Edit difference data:
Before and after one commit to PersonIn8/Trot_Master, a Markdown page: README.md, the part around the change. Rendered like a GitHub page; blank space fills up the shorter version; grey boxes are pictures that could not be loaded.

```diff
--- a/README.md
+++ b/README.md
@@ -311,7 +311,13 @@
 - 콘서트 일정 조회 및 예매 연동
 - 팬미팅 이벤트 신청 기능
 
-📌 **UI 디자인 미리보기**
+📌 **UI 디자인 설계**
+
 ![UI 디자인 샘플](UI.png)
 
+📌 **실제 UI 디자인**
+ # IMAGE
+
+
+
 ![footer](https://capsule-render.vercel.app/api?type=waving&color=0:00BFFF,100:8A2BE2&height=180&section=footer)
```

Exercise directions - Check each line of the entries for the word "README". State how many lines hold it, and write nothing else.

Reply to the exercise - 3